Experiment with the position of the mic and the recording levels. 2” to 4” away from the mic is usually best. Some people benefit from a pop-screen or a foam cover.

Plan for minimal or no editing. You don’t have to record in one take, you can use the pause button on your recording software. Break the script up into sections, so that you can refer students to specific parts of the recording. Write your script so that there are natural breaks – this is good for you and for the students. Include segments – short sections where you change tone, summarise, answer questions from listeners etc.

Perhaps add brief musical interludes to give your listeners time to think. Using a familiar intro, with music and a “hello” from the presenter, helps to put the listener into the right frame of mind.

Recording and editing software

For Windows and Mac the free Audacity software is the favourite. You can record directly into Audacity, easily edit, process the sound, and export. Audacity is available through the managed desktop at Warwick. A good tutorial is available from the Podcasting company Buzzsprout.

For iPhone and iPad the Twisted Wave app is popular. It includes editing tools and processors (inc. amplify, normalize, EQs, peak limiter, filters).

Files should then be exported as .mp3 format at 96 kbps CBR for mono, or 128 kbps CBR for stereo (go higher if you need higher quality for special purposes).

Publishing/sharing recordings

MP3 files are often relatively small (compared to videos) so can be sent by email, but this isn't ideal..

Moodle: we can add short audio files into any block of text. This may be done by uploading an audio file. Students can download audio files individually to their own device for off-line listening.

Audio files may also be attached to Moodle Forum posts. Add the transcript to the body of the forum post.
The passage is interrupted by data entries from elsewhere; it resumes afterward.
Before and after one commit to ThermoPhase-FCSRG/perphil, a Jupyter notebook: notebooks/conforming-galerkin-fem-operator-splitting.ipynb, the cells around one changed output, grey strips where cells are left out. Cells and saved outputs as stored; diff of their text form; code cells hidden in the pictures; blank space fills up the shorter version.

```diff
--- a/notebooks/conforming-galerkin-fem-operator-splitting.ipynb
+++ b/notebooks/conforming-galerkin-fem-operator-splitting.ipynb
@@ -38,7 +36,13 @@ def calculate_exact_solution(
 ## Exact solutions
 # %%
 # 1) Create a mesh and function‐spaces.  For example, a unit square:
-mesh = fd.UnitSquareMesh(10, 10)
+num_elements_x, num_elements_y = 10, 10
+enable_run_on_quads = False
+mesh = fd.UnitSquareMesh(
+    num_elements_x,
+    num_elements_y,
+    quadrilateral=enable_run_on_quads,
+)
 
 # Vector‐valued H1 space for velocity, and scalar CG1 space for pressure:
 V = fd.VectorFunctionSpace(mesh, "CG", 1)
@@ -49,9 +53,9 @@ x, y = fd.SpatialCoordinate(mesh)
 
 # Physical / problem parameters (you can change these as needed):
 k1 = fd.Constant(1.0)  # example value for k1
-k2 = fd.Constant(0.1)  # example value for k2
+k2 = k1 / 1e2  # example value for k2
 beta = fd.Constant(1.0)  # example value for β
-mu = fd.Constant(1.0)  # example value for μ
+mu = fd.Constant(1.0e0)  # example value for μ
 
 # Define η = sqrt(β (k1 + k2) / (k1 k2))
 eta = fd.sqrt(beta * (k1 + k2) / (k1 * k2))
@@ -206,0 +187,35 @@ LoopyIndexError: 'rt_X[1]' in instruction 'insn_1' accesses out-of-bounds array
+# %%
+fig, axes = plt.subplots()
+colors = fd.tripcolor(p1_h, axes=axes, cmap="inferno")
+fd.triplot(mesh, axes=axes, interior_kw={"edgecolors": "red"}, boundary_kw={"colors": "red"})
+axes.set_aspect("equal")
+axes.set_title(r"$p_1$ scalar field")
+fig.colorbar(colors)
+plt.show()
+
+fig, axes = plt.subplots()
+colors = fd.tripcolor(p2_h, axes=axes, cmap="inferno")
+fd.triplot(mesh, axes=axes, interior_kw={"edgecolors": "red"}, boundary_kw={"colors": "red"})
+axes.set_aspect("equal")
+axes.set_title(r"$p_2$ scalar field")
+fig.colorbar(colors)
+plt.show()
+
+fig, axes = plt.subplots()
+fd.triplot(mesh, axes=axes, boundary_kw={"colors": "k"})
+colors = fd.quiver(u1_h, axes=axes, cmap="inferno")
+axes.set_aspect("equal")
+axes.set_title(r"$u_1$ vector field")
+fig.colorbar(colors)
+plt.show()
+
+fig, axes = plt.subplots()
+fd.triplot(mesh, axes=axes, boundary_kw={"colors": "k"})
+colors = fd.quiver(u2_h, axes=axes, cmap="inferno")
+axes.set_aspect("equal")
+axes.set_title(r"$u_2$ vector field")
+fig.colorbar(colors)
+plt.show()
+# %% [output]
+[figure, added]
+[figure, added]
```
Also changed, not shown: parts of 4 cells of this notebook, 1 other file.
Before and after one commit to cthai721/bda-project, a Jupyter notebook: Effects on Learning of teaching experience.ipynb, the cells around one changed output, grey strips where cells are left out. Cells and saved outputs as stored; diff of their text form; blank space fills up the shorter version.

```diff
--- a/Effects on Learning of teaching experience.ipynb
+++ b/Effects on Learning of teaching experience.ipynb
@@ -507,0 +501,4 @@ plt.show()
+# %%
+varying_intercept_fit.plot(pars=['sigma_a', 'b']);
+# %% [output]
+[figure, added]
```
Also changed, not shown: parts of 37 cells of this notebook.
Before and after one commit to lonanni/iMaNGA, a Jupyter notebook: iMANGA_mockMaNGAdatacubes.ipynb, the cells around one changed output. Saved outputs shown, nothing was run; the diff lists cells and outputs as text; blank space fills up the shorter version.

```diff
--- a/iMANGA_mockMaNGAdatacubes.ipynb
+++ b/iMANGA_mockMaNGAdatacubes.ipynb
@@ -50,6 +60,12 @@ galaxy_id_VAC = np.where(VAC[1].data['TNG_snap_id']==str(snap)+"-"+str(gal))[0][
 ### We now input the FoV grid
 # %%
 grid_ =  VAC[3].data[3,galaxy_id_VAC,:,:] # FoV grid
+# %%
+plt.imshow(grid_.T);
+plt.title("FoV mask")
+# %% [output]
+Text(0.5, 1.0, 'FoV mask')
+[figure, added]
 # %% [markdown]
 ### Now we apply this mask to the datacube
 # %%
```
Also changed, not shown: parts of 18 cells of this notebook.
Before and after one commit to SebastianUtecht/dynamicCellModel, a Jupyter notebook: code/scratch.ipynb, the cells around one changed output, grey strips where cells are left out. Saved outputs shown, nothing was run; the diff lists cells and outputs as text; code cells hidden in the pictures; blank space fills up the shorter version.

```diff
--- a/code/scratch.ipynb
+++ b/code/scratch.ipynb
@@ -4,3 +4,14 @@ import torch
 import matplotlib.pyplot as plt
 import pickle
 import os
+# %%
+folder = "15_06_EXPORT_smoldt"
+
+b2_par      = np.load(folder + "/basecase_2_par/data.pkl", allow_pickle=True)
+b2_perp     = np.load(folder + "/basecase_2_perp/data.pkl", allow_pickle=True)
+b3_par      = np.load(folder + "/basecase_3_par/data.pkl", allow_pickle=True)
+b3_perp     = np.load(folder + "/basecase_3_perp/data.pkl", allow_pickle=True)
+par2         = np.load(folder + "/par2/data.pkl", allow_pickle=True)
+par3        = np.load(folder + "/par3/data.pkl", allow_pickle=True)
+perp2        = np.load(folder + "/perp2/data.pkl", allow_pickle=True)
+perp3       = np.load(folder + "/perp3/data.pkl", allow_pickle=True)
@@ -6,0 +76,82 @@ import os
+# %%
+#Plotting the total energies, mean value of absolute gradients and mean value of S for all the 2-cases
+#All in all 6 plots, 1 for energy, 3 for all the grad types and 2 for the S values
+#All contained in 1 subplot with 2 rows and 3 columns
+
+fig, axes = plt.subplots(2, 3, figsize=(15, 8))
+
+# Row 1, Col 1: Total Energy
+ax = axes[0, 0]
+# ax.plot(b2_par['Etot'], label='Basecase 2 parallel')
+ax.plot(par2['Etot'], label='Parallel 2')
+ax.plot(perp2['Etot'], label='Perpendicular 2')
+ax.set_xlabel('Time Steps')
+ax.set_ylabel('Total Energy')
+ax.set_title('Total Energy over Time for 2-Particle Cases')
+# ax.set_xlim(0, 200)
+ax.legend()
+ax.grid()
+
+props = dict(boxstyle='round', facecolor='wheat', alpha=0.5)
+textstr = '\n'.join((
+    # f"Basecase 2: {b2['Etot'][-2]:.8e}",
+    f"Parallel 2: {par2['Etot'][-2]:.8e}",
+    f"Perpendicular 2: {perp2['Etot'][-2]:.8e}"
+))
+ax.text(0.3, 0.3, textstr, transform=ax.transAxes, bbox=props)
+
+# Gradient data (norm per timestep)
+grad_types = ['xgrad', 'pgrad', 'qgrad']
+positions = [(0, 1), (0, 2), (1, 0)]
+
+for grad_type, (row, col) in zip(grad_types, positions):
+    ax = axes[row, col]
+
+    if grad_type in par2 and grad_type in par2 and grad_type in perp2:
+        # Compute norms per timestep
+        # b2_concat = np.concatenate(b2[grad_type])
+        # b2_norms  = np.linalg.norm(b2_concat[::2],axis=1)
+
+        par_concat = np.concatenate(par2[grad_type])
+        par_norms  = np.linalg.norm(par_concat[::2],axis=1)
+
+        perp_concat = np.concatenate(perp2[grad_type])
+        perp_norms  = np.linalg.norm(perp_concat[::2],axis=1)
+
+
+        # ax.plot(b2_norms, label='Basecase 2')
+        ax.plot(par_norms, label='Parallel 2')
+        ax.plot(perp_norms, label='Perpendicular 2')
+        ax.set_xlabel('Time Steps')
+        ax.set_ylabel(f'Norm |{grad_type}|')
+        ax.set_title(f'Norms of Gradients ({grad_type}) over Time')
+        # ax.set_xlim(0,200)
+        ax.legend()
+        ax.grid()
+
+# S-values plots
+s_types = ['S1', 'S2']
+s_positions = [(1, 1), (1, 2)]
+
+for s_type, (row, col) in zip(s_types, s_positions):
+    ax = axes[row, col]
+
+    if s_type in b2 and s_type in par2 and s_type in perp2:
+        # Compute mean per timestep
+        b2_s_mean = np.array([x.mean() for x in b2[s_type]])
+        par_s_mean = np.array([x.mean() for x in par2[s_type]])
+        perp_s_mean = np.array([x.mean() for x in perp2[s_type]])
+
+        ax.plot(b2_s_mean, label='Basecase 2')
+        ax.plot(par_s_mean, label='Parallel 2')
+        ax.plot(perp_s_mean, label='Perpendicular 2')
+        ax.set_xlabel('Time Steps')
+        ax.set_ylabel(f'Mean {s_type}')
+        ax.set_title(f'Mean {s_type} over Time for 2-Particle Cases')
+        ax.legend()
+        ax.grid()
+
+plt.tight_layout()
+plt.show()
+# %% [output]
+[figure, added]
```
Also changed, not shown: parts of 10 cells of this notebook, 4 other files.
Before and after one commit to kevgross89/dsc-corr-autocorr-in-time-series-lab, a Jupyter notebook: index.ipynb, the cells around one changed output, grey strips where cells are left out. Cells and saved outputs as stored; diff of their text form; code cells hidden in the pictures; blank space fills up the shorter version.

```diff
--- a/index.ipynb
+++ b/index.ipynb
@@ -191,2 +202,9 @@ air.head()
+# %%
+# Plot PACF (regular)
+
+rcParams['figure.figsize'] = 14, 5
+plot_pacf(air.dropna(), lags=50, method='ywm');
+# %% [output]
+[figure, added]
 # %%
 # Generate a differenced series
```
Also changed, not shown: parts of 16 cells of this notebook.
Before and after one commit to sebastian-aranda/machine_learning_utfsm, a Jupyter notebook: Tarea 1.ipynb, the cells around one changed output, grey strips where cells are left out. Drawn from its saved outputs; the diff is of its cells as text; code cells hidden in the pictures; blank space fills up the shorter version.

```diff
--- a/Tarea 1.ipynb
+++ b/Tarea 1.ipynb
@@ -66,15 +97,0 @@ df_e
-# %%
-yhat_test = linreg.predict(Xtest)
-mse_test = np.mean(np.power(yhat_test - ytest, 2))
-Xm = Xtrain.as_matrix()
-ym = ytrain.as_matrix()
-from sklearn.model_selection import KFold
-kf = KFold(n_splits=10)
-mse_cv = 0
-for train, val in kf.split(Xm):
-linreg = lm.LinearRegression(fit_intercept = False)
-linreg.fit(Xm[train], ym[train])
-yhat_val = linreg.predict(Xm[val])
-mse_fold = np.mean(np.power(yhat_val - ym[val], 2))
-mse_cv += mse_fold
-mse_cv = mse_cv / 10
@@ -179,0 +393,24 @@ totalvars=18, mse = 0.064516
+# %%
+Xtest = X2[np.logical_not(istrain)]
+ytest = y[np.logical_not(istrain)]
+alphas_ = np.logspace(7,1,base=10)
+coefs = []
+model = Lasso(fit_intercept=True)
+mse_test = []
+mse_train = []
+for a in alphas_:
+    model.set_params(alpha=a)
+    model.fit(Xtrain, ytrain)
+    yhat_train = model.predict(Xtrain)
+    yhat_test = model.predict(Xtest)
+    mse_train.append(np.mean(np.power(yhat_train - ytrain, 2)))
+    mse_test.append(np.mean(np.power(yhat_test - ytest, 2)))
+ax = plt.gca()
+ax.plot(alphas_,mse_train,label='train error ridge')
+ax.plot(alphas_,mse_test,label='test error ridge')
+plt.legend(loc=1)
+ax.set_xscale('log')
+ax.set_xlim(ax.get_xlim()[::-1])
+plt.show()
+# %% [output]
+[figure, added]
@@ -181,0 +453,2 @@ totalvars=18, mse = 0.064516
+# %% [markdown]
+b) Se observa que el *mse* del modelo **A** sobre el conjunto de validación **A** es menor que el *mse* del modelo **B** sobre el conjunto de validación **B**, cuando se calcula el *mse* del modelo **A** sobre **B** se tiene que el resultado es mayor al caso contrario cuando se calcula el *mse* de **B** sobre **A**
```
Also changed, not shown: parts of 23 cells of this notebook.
Sitebuilder: includes a podcasting page. Create a new page and choose 'Podcast'. Add permissions to control access. Upload audio files when they are ready, include a link to a transcript file in the description.

Microsoft Teams: we can share audio files in the Files tab of a channel. Audio messages may also be recorded into messages in the Posts tab. Use the Teams @ notifications system to tell students that a new recording is available. Remember to provide a transcript.


Bryan Brazeau of Liberal Arts has used podcasting in teaching: 

“I've used podcasting in IP304: Posthumous Geographies I, Underworlds. I used it because it was an easy way to get students up to speed on some of the more complex elements of Dante's underworlds while keeping the class time free for in-depth problem-based-learning activities. We did one circle of hell each week in the podcast (which was never more than 20 minutes). I would encourage students to listen to the podcasts while walking to class, or while doing the dishes, literally anything BUT sitting down at their desk. I was actually impressed not only by how many had listened to the podcasts, but by how many had absorbed the information (which often contained references to classical and medieval literature and philosophy), and how many used the information as part of their blog posts for the module. In their module evaluations, students underlined how much they enjoyed the podcasts. 

This might not apply to all classes, the podcasts were optional for them to listen to, but most did anyway. They weren't tested or examined on the knowledge therein, but it was meant as scaffolding to help them have a greater and more complex understanding of the issues we were examining.... it's possible that because it wasn't linked to an assessment per se, and because there was no pressure, it was actually more effective (though I know that sort of flies in the face of constructive alignment orthodoxy.” 

Bryan has kindly provided an example podcast for us, made with Audacity editing software and a Samson Meteor Mic (£50-£80).